I follow the documentation how to do it differently:

  • Place a file with the filename userconf.txt into the mentioned “boot”-volume using this content scheme:

Use the command openssl passwd -6 to create a hashed password.



This will create a user username with the password password.

This user is configured to auto-login by default.

After the first bootup (and initial configuration of the user) I usually apply some Ansible-Playbook to configure this user, change the password and configure the ssh-keys.

If I want my Raspberry Pi directly into some browser running in kiosk-mode, the auto-login feature of the display-manager is a nice solution.

How to disable auto-login on tty


sudo ln -s /dev/null /etc/systemd/system/[email protected]/autologin.conf

Configuration of SSH

I need SSH access to my Raspberry Pi’s to have some remote admin access and apply additional configuration with Ansible.

The (for me) easiest way to enable the SSH-server is just this:

  • Put a file named ssh into the mentioned “Boot”-volume.

That’s just it. Upon boot-up of your Raspberry Pi the SSH-server is started.

You now could use ssh-copy-id to configure the authorized_keys of your user and start using Ansible for further configuration.

Further configuration

You can apply further detailed configuration via the file config.txt in the “boot”-volume.

Use can use this file to apply this configuration for example:

  • Configure modes of the HDMI-output
  • enable / disable Bluetooth
  • enable / disable Audio
  • Overclocking

# For more options and information see

# <>

# Some settings may impact device functionality. See link above for details

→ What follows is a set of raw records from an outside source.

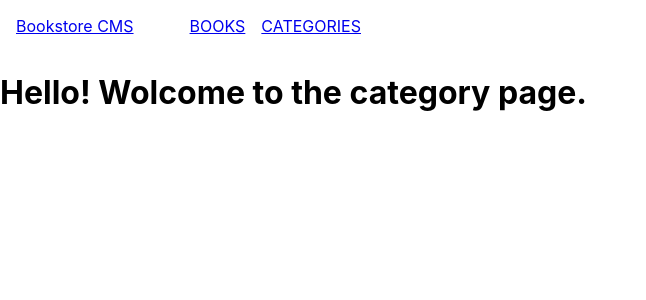
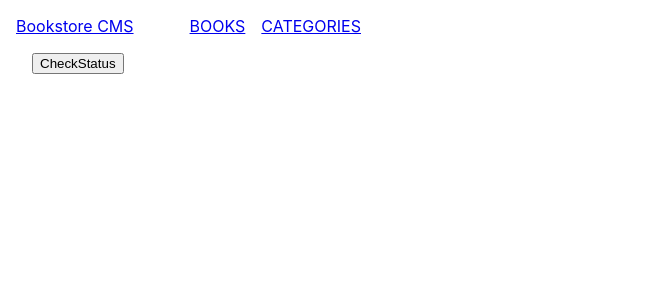
Before and after one commit to leehaney254/bookstore, a React (Create React App) app: page /categories in a window 1280 px wide. Shown: the top 300 px of the page, without its empty margins (0-646 px from the left). Built offline with nearby package versions, Linux system fonts and the light colour scheme.

Commit message:
Feat: Create categories page

```diff
--- /dev/null
+++ b/src/components/CheckStatus.css
@@ -0,0 +1,3 @@
+#checkStatus {
+  margin-left: 2rem;
+}
--- /dev/null
+++ b/src/components/CheckStatus.js
@@ -0,0 +1,7 @@
+import './CheckStatus.css';
+
+const CheckStatus = () => (
+  <button id="checkStatus" type="button">CheckStatus</button>
+);
+
+export default CheckStatus;
--- a/src/pages/Categories.js
+++ b/src/pages/Categories.js
@@ -1,5 +1,7 @@
+import CheckStatus from '../components/CheckStatus';
+
 const Categories = () => (
-  <h1>Hello! Wolcome to the category page.</h1>
+  <CheckStatus />
 );
 
 export default Categories;
```
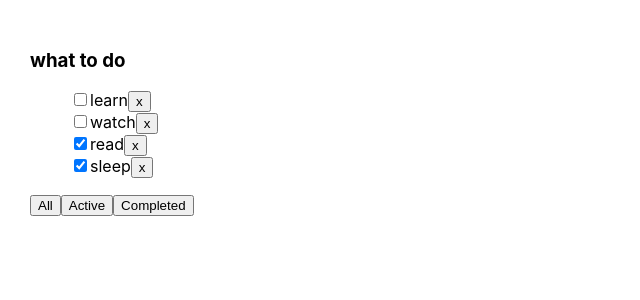
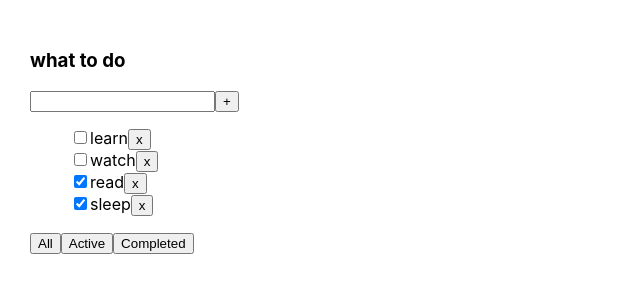
Before and after one commit to Asya0/todo-list, a React (Create React App) app in the folder todolist/: page / in a window 1280 px wide. Shown: the top 300 px of the page, without its empty margins (0-640 px from the left). Built offline with nearby package versions, Linux system fonts and the light colour scheme.

Commit message:
feat: adding a new task by pressing enter

```diff
--- a/todolist/src/App.js
+++ b/todolist/src/App.js
@@ -12,6 +12,7 @@ function App() {
     { id: uuid(), title: "read", isDone: true },
     { id: uuid(), title: "sleep", isDone: true }
   ])
+  console.log(tasks)
   let FilterValueType = "all" || "completed" || "active"
 
 
@@ -28,7 +29,14 @@ function App() {
     let filteredTasks = tasks.filter((i) => i.id !== id)
     setTasks(filteredTasks)
   }
-
+  function addTask(title) {
+    let newTask = {
+      // id: uuid(), title: "New task", isDone: false,
+      id: uuid(), title: title, isDone: false,
+    }
+    let newTasks = [newTask, ...tasks]
+    setTasks(newTasks)
+  }
   let taskForTodolist = tasks;
   if (filter === "completed") {
     taskForTodolist = tasks.filter(i => i.isDone === true)
@@ -43,6 +51,7 @@ function App() {
         tasks={taskForTodolist}
         removeTask={removeTask}
         changeFilter={changeFilter}
+        addTask={addTask}
       />
     </div>
   );
--- a/todolist/src/Todolist.js
+++ b/todolist/src/Todolist.js
@@ -1,10 +1,30 @@
 import { useState } from "react";
 
 export function Todolist(props) {
+  const [newTaskTitle, setNewTaskTitle] = useState("")
+
+  // setNewTaskTitle = newTaskTitle.onChange()
+
+
   return (
     <div>
       <h3>{props.title}</h3>
-
+      <div>
+        <input
+          value={newTaskTitle}
+          onChange={(e) => setNewTaskTitle(e.currentTarget.value)}
+          onKeyPress={(e) => {
+            if (e.charCode === 13) {
+              props.addTask(newTaskTitle);
+              setNewTaskTitle("");
+            }
+          }}
+        />
+        <button onClick={() => {
+          props.addTask(newTaskTitle);
+          setNewTaskTitle("");
+        }}>+</button>
+      </div>
       <ul>
         {
           //рисуем здесь li
@@ -12,18 +32,18 @@ export function Todolist(props) {
           props.tasks.map((i) => {
             return <li><input type='checkbox' checked={i.isDone} />
               <span>{i.title}</span>
-              <button onClick={() => { props.removeTask(i.id) }}>x</button>
+              <button onClick={(e) => { props.removeTask(i.id) }}>x</button>
             </li>
           })
         }
 
       </ul>
       <div>
-        <button onClick={() => props.changeFilter("all")}>All</button>
-        <button onClick={() => props.changeFilter("active")}>Active</button>
-        <button onClick={() => props.changeFilter("completed")}>Completed</button>
+        <button onClick={(e) => props.changeFilter("all")}>All</button>
+        <button onClick={(e) => props.changeFilter("active")}>Active</button>
+        <button onClick={(e) => props.changeFilter("completed")}>Completed</button>
       </div>
 
-    </div>
+    </div >
   );
 }
```
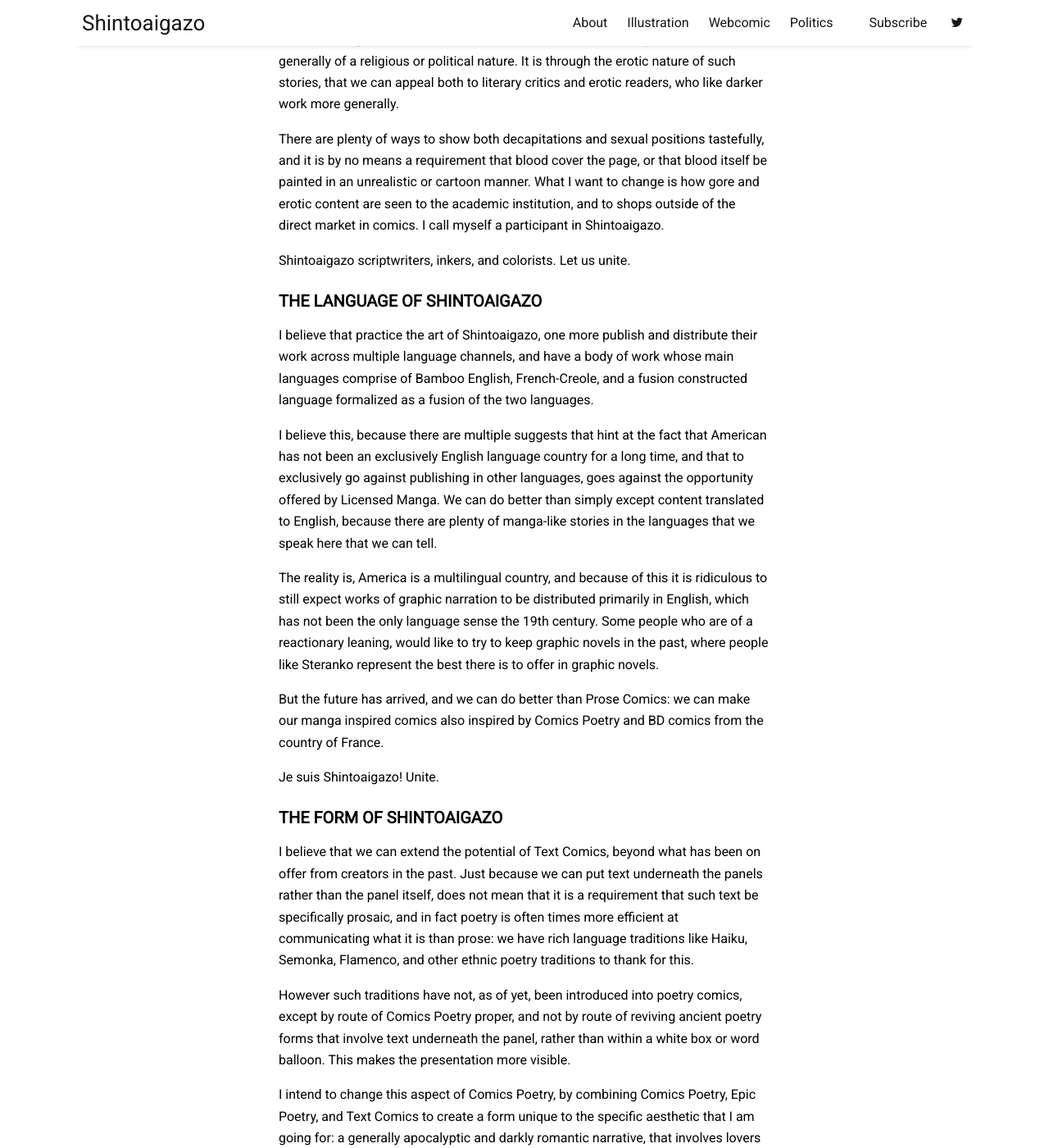
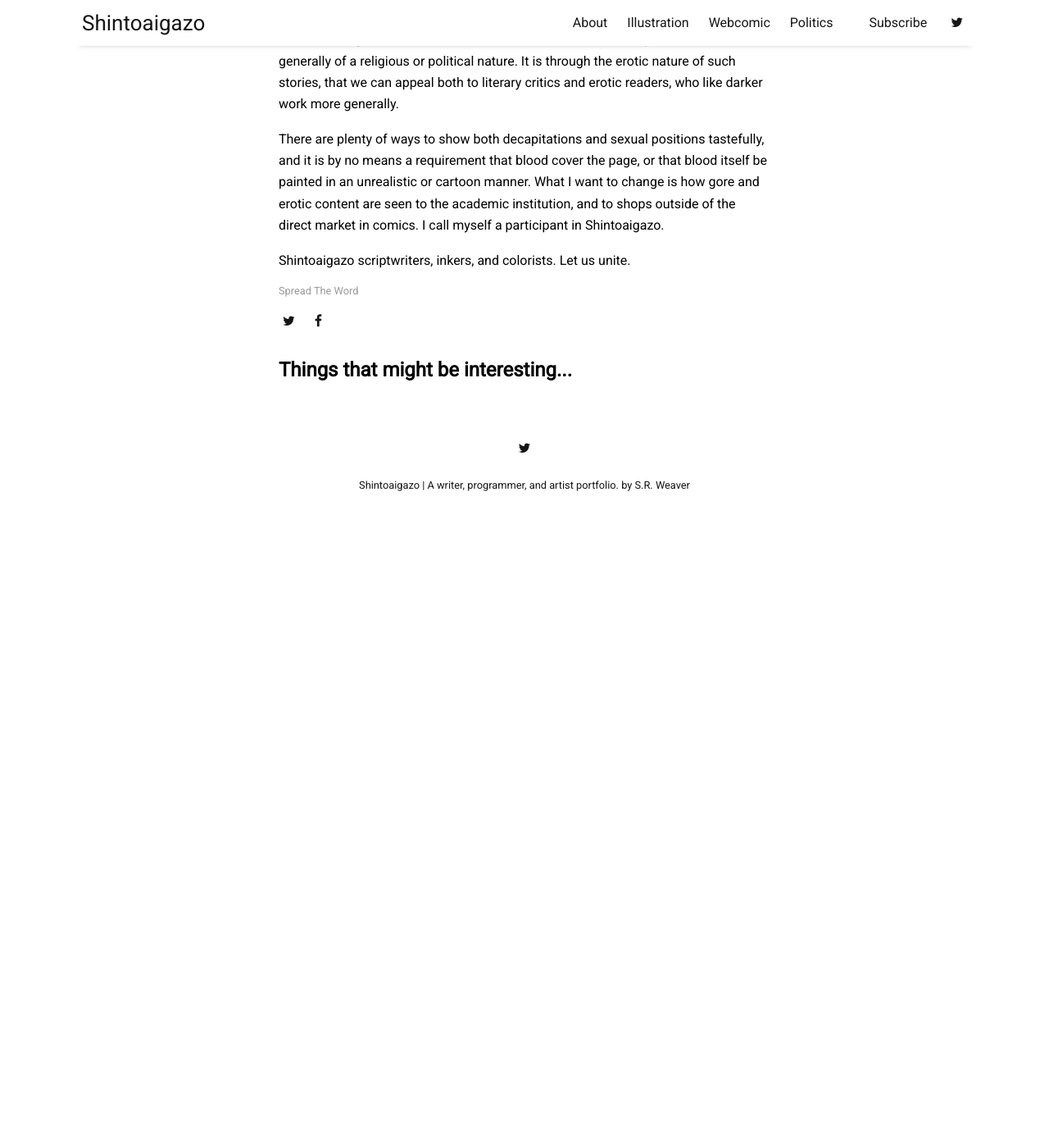
Before and after one commit to LWFlouisa/Portfolio, a Jekyll site: the page built from _posts/2021-08-23-shintoaigazomanifesto.md, in a window 1280 px wide and 1400 px high, scrolled down 795 px. Shown: the whole window at 82% size. Built offline with Jekyll 4.4.1, drawn with Linux system fonts in a browser that asks for light colours; nearby versions of some CDN libraries; after the commit the page ends 1425 px from its top, so only the background shows below that; some of the changed text lies outside the part shown.

Commit message:
Update 2021-08-23-shintoaigazomanifesto.md

```diff
--- a/_posts/2021-08-23-shintoaigazomanifesto.md
+++ b/_posts/2021-08-23-shintoaigazomanifesto.md
@@ -15,31 +15,3 @@ I believe this because many of my favorite works have included different kinds o
 There are plenty of ways to show both decapitations and sexual positions tastefully, and it is by no means a requirement that blood cover the page, or that blood itself be painted in an unrealistic or cartoon manner. What I want to change is how gore and erotic content are seen to the academic institution, and to shops outside of the direct market in comics. I call myself a participant in Shintoaigazo.
 
 Shintoaigazo scriptwriters, inkers, and colorists. Let us unite.
-
-### THE LANGUAGE OF SHINTOAIGAZO
-
-I believe that practice the art of Shintoaigazo, one more publish and distribute their work across multiple language channels, and have a body of work whose main languages comprise of Bamboo English, French-Creole, and a fusion constructed language formalized as a fusion of the two languages.
-
-I believe this, because there are multiple suggests that hint at the fact that American has not been an exclusively English language country for a long time, and that to exclusively go against publishing in other languages, goes against the opportunity offered by Licensed Manga. We can do better than simply except content translated to English, because there are plenty of manga-like stories in the languages that we speak here that we can tell.
-
-The reality is, America is a multilingual country, and because of this it is ridiculous to still expect works of graphic narration to be distributed primarily in English, which has not been the only language sense the 19th century. Some people who are of a reactionary leaning, would like to try to keep graphic novels in the past, where people like Steranko represent the best there is to offer in graphic novels.
-
-But the future has arrived, and we can do better than Prose Comics: we can make our manga inspired comics also inspired by Comics Poetry and BD comics from the country of France.
-
-Je suis Shintoaigazo! Unite.
-
-### THE FORM OF SHINTOAIGAZO
-
-I believe that we can extend the potential of Text Comics, beyond what has been on offer from creators in the past. Just because we can put text underneath the panels rather than the panel itself, does not mean that it is a requirement that such text be specifically prosaic, and in fact poetry is often times more efficient at communicating what it is than prose: we have rich language traditions like Haiku, Semonka, Flamenco, and other ethnic poetry traditions to thank for this.
-
-However such traditions have not, as of yet, been introduced into poetry comics, except by route of Comics Poetry proper, and not by route of reviving ancient poetry forms that involve text underneath the panel, rather than within a white box or word balloon. This makes the presentation more visible.
-
-I intend to change this aspect of Comics Poetry, by combining Comics Poetry, Epic Poetry, and Text Comics to create a form unique to the specific aesthetic that I am going for: a generally apocalyptic and darkly romantic narrative, that involves lovers getting the ax.
-
-### DISTRIBUTION OF SHINTOAIGAZO
-
-These Manga inspired oblong books, shall be packaged in discrete packaging, using traditional French and Japanese imagery. The idea is that to a casual person sitting beside you on the train or on the bus, they will not notice that you’re reading an Indie Comic.
-
-When you hand over this book, it is only then that they will see that these books are of a lyrical and prosedy nature. And by that point they will only be invested in the reading experience, where they will read content that is sequential art, but done at a higher production standard than independent comics, which are generally distributed at conventions.
-
-These will be distributed at Farmer’s Markets and other cultural fairs instead, where I intend to offer these with my home roasted coffee. These bags will promote web links and web comic sites designed to spread this reading experience. To me these books should be books everyone reads, not just a small group of geek culture.
```
Also changed, not shown: other parts of _posts/2021-08-23-shintoaigazomanifesto.md (+1 -1 lines).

# uncomment if you get no picture on HDMI for a default "safe" mode

# hdmi_safe=1

# uncomment this if your display has a black border of unused pixels visible

# and your display can output without overscan


# uncomment the following to adjust overscan. Use positive numbers if console

# goes off screen, and negative if there is too much border

# overscan_left=16
# overscan_right=16
# overscan_top=16
# overscan_bottom=16

# uncomment to force a console size. By default it will be display's size minus

# overscan

# framebuffer_width=1280
# framebuffer_height=720

# uncomment if hdmi display is not detected and composite is being output


# uncomment to force a specific HDMI mode (this will force VGA)

# hdmi_group=2
# hdmi_mode=85

# uncomment to force a HDMI mode rather than DVI. This can make audio work in

# DMT (computer monitor) modes

# hdmi_drive=2

# uncomment to increase signal to HDMI, if you have interference, blanking, or

# no display

# config_hdmi_boost=4

# uncomment for composite PAL

# sdtv_mode=2

# uncomment to overclock the arm. 700 MHz is the default.
# arm_freq=800

# Uncomment some or all of these to enable the optional hardware interfaces

# dtparam=i2c_arm=on
# dtparam=i2s=on
# dtparam=spi=on

# Uncomment this to enable the lirc-rpi module

# dtoverlay=lirc-rpi

# Disable Bluetooth


# Additional overlays and parameters are documented /boot/overlays/README

# Enable audio (loads snd_bcm2835)



# Enable Debug-mode

# dtdebug=1

# sudo vcdbg log msg

# dtc -I fs /proc/device-tree